> [RECORDS FOR PROCESSING]
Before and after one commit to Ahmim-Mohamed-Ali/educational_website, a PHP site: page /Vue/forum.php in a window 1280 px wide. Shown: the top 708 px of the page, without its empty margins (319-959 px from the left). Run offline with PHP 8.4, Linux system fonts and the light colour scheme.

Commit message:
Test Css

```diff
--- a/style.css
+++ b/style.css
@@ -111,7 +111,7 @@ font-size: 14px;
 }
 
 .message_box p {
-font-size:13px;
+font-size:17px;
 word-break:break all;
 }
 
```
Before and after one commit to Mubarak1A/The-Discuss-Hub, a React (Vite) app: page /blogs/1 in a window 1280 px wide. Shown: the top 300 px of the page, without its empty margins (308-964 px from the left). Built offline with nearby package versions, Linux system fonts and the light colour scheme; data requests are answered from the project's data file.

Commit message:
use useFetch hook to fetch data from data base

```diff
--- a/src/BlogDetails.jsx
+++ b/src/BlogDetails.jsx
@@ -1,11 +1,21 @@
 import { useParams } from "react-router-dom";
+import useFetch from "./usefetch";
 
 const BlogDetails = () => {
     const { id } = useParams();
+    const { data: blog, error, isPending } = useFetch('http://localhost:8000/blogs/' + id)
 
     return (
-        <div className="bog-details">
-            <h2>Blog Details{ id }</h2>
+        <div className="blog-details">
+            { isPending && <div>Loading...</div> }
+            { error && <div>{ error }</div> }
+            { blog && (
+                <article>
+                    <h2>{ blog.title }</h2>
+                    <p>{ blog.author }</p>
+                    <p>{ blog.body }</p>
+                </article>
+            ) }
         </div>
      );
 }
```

> [YOUR GOAL]
An exact copy of the listing is what's needed here.

> [FINISHED EXERCISE]
Before and after one commit to Ahmim-Mohamed-Ali/educational_website, a PHP site: page /Vue/forum.php in a window 1280 px wide. Shown: the top 708 px of the page, without its empty margins (319-959 px from the left). Run offline with PHP 8.4, Linux system fonts and the light colour scheme.

Commit message:
Test Css

```diff
--- a/style.css
+++ b/style.css
@@ -111,7 +111,7 @@ font-size: 14px;
 }
 
 .message_box p {
-font-size:13px;
+font-size:17px;
 word-break:break all;
 }
 
```
Before and after one commit to Mubarak1A/The-Discuss-Hub, a React (Vite) app: page /blogs/1 in a window 1280 px wide. Shown: the top 300 px of the page, without its empty margins (308-964 px from the left). Built offline with nearby package versions, Linux system fonts and the light colour scheme; data requests are answered from the project's data file.

Commit message:
use useFetch hook to fetch data from data base

```diff
--- a/src/BlogDetails.jsx
+++ b/src/BlogDetails.jsx
@@ -1,11 +1,21 @@
 import { useParams } from "react-router-dom";
+import useFetch from "./usefetch";
 
 const BlogDetails = () => {
     const { id } = useParams();
+    const { data: blog, error, isPending } = useFetch('http://localhost:8000/blogs/' + id)
 
     return (
-        <div className="bog-details">
-            <h2>Blog Details{ id }</h2>
+        <div className="blog-details">
+            { isPending && <div>Loading...</div> }
+            { error && <div>{ error }</div> }
+            { blog && (
+                <article>
+                    <h2>{ blog.title }</h2>
+                    <p>{ blog.author }</p>
+                    <p>{ blog.body }</p>
+                </article>
+            ) }
         </div>
      );
 }
```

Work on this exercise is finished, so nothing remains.